Data extracts |
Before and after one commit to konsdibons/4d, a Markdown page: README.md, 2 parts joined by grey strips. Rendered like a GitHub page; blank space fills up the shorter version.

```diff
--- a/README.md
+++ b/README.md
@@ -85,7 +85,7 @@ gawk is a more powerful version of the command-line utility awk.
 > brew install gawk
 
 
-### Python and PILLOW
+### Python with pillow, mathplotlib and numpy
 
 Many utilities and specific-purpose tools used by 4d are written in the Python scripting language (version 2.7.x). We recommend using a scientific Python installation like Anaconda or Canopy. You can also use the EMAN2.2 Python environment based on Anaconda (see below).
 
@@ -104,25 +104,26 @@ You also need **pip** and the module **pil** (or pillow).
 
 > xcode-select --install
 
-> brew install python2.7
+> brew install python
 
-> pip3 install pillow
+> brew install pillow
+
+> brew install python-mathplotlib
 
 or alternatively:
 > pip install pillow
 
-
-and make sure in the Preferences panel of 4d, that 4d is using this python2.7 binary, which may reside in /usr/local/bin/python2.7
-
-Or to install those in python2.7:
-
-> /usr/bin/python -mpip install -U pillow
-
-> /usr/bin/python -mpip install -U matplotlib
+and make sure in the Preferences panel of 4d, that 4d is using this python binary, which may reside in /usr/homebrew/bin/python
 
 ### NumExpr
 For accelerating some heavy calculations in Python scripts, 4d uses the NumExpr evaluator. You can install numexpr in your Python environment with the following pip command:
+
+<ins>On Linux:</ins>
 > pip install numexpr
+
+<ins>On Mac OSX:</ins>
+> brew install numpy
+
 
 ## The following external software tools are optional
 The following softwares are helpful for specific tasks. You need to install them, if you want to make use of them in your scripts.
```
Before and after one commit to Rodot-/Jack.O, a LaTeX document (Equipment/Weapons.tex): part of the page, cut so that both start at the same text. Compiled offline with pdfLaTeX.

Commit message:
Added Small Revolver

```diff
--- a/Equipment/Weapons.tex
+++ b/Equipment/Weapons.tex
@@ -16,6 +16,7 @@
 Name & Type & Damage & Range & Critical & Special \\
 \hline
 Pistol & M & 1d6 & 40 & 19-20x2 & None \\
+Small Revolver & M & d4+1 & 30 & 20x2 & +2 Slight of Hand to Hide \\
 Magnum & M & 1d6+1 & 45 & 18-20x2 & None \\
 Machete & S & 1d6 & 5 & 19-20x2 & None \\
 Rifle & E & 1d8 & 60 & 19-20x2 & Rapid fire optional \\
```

To do |
Output every record in full, exactly as it was given.

Task answer |
Before and after one commit to konsdibons/4d, a Markdown page: README.md, 2 parts joined by grey strips. Rendered like a GitHub page; blank space fills up the shorter version.

```diff
--- a/README.md
+++ b/README.md
@@ -85,7 +85,7 @@ gawk is a more powerful version of the command-line utility awk.
 > brew install gawk
 
 
-### Python and PILLOW
+### Python with pillow, mathplotlib and numpy
 
 Many utilities and specific-purpose tools used by 4d are written in the Python scripting language (version 2.7.x). We recommend using a scientific Python installation like Anaconda or Canopy. You can also use the EMAN2.2 Python environment based on Anaconda (see below).
 
@@ -104,25 +104,26 @@ You also need **pip** and the module **pil** (or pillow).
 
 > xcode-select --install
 
-> brew install python2.7
+> brew install python
 
-> pip3 install pillow
+> brew install pillow
+
+> brew install python-mathplotlib
 
 or alternatively:
 > pip install pillow
 
-
-and make sure in the Preferences panel of 4d, that 4d is using this python2.7 binary, which may reside in /usr/local/bin/python2.7
-
-Or to install those in python2.7:
-
-> /usr/bin/python -mpip install -U pillow
-
-> /usr/bin/python -mpip install -U matplotlib
+and make sure in the Preferences panel of 4d, that 4d is using this python binary, which may reside in /usr/homebrew/bin/python
 
 ### NumExpr
 For accelerating some heavy calculations in Python scripts, 4d uses the NumExpr evaluator. You can install numexpr in your Python environment with the following pip command:
+
+<ins>On Linux:</ins>
 > pip install numexpr
+
+<ins>On Mac OSX:</ins>
+> brew install numpy
+
 
 ## The following external software tools are optional
 The following softwares are helpful for specific tasks. You need to install them, if you want to make use of them in your scripts.
```
Before and after one commit to Rodot-/Jack.O, a LaTeX document (Equipment/Weapons.tex): part of the page, cut so that both start at the same text. Compiled offline with pdfLaTeX.

Commit message:
Added Small Revolver

```diff
--- a/Equipment/Weapons.tex
+++ b/Equipment/Weapons.tex
@@ -16,6 +16,7 @@
 Name & Type & Damage & Range & Critical & Special \\
 \hline
 Pistol & M & 1d6 & 40 & 19-20x2 & None \\
+Small Revolver & M & d4+1 & 30 & 20x2 & +2 Slight of Hand to Hide \\
 Magnum & M & 1d6+1 & 45 & 18-20x2 & None \\
 Machete & S & 1d6 & 5 & 19-20x2 & None \\
 Rifle & E & 1d8 & 60 & 19-20x2 & Rapid fire optional \\
```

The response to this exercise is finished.